[Content revision data]
----------
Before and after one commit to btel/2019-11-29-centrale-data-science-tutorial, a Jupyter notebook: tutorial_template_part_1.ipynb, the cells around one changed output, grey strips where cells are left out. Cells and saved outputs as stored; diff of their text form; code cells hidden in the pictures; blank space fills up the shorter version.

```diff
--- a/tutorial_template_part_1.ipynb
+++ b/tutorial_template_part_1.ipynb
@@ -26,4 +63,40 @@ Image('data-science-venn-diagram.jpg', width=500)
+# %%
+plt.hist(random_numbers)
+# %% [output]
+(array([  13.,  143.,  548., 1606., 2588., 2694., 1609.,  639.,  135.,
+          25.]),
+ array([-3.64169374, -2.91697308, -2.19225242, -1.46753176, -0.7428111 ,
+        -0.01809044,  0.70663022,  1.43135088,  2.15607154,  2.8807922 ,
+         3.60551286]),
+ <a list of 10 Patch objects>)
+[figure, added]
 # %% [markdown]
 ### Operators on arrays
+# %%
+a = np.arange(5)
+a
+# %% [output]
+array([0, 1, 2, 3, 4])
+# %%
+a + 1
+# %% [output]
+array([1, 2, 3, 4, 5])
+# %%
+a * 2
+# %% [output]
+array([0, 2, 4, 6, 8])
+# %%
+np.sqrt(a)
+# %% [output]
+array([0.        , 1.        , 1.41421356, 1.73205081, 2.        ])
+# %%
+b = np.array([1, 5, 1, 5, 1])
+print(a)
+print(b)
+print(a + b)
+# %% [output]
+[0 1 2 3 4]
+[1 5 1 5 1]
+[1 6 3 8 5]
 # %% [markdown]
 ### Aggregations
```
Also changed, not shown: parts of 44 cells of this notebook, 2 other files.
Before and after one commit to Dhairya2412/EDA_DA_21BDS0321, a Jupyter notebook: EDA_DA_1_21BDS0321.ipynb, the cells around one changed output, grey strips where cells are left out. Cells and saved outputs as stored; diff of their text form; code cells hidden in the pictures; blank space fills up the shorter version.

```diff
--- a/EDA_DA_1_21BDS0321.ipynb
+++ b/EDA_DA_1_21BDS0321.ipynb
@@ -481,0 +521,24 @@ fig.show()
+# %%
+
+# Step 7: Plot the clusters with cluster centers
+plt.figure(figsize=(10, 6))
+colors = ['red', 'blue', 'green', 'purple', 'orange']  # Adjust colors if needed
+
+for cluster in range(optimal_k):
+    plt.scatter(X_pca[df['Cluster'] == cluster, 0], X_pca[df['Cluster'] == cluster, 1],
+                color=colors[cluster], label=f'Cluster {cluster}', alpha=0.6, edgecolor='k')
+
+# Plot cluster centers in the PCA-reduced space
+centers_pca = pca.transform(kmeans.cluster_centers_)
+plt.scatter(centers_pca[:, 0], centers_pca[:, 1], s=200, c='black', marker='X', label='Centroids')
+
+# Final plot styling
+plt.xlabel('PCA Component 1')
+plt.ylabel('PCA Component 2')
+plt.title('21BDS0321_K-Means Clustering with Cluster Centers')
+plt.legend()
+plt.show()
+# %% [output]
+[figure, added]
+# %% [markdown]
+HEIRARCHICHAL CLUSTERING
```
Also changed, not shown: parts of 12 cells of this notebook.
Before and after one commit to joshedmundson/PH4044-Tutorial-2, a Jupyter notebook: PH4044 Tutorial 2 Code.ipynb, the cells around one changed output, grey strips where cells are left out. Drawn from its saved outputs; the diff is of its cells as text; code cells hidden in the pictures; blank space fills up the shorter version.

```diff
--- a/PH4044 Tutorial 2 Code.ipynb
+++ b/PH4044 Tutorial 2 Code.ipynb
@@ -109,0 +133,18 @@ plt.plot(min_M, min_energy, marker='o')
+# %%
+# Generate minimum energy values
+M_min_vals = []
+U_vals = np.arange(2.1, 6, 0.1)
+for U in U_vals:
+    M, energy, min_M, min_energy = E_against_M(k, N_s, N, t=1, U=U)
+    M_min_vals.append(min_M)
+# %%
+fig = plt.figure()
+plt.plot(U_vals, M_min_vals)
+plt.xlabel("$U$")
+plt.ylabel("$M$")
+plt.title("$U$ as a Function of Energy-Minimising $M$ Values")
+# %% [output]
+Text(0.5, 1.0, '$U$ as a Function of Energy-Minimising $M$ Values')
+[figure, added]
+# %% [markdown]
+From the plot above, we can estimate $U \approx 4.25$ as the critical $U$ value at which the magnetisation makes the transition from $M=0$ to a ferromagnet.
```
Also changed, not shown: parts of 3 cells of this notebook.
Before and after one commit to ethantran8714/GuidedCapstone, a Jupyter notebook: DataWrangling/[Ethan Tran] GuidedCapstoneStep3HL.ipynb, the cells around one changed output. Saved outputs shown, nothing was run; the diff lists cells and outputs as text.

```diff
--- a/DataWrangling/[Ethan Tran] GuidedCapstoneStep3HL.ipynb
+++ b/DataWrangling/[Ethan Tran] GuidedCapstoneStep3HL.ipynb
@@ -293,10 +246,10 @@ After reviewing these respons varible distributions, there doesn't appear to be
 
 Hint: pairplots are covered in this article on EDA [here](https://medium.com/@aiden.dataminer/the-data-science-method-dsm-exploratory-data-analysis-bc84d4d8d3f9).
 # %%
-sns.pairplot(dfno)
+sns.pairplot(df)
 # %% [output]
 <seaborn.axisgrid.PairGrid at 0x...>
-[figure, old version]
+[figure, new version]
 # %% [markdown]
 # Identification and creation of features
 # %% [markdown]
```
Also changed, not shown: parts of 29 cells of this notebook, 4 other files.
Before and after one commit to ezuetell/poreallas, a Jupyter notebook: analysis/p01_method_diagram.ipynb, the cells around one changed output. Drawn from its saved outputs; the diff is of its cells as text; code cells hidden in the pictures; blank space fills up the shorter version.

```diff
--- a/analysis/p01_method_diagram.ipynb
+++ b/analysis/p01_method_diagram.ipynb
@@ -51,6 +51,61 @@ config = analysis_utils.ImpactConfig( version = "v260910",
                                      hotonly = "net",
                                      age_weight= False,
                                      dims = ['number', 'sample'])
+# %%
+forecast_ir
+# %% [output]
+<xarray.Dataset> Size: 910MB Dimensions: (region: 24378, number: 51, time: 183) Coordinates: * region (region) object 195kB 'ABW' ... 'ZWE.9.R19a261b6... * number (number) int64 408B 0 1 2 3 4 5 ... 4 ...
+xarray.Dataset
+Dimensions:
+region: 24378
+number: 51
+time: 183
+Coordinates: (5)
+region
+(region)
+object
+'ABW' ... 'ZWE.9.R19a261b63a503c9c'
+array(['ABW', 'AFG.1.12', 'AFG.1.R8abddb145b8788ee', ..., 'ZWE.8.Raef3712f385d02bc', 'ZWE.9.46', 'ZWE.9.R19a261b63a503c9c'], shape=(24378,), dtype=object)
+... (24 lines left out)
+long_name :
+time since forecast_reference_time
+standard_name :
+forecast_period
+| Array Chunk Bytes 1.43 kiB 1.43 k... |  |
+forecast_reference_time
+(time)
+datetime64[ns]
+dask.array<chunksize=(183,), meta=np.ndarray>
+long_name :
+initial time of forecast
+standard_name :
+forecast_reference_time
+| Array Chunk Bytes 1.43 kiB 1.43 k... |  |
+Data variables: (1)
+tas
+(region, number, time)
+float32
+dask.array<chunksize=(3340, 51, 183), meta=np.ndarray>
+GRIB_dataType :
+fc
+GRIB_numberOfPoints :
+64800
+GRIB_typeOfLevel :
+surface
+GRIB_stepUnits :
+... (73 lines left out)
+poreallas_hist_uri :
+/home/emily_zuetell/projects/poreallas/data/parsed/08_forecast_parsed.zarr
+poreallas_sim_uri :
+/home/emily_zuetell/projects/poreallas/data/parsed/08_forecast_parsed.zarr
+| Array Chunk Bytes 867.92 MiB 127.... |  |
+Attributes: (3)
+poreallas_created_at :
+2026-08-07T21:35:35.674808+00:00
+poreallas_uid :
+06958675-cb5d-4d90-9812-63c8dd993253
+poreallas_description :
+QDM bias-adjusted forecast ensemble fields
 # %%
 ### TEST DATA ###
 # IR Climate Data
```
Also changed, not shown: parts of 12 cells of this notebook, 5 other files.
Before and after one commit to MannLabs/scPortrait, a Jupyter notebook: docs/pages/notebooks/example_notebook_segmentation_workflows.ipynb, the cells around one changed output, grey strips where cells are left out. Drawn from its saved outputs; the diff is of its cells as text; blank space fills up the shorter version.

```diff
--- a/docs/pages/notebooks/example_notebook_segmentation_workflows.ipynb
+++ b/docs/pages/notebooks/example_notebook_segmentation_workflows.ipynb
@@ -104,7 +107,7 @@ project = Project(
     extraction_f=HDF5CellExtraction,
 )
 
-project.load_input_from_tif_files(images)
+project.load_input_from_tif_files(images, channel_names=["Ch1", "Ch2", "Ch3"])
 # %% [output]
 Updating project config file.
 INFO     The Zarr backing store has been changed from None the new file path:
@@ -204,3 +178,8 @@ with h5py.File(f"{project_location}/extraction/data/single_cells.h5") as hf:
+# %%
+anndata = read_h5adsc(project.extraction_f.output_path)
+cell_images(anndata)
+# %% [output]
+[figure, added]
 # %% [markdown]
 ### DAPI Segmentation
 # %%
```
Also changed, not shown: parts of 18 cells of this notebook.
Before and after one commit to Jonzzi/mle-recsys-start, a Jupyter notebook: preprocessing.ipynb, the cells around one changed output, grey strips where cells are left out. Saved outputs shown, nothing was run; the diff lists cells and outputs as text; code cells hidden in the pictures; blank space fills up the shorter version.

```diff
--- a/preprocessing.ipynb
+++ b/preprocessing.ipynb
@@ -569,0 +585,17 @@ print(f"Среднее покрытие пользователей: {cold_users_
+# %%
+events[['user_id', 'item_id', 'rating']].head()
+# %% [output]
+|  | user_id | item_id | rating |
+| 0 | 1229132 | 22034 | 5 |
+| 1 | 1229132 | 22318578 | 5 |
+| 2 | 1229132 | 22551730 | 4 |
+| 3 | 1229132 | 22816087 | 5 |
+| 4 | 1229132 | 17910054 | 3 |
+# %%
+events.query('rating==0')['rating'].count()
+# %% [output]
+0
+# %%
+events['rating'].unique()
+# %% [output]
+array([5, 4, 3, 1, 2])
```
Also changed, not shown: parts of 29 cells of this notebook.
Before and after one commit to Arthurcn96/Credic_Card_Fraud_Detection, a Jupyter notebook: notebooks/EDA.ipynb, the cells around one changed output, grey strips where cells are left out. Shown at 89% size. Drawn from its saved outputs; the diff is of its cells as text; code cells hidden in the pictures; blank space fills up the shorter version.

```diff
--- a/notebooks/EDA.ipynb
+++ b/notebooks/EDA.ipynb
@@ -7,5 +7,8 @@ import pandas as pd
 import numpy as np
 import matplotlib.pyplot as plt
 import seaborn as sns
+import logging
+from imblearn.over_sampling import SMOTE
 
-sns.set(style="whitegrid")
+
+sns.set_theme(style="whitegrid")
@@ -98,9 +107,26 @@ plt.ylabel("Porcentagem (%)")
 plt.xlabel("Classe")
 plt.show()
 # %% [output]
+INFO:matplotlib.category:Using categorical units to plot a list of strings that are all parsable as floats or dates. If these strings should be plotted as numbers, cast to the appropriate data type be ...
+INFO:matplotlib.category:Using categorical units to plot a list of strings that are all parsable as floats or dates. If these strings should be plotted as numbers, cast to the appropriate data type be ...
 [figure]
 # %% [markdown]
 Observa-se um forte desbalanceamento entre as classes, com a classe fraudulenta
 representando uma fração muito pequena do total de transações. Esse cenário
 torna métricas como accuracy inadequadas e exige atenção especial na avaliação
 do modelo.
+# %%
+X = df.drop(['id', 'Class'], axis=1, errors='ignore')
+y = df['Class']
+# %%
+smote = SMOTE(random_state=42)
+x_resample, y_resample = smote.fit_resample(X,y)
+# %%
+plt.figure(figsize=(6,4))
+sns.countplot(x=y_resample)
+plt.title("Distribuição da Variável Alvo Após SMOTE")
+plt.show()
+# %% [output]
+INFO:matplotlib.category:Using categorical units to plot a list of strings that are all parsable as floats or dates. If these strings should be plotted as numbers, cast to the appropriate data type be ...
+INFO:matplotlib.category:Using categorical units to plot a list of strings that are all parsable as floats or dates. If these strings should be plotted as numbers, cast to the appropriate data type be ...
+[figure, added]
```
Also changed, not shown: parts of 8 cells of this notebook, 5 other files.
----------
**DIRECTIONS FOR THIS TASK:** Search the data for the string "other" and copy out every line where it is found.

**SOLUTION TO THIS TASK:**
Also changed, not shown: parts of 44 cells of this notebook, 2 other files.
Also changed, not shown: parts of 29 cells of this notebook, 4 other files.
Also changed, not shown: parts of 12 cells of this notebook, 5 other files.
Also changed, not shown: parts of 8 cells of this notebook, 5 other files.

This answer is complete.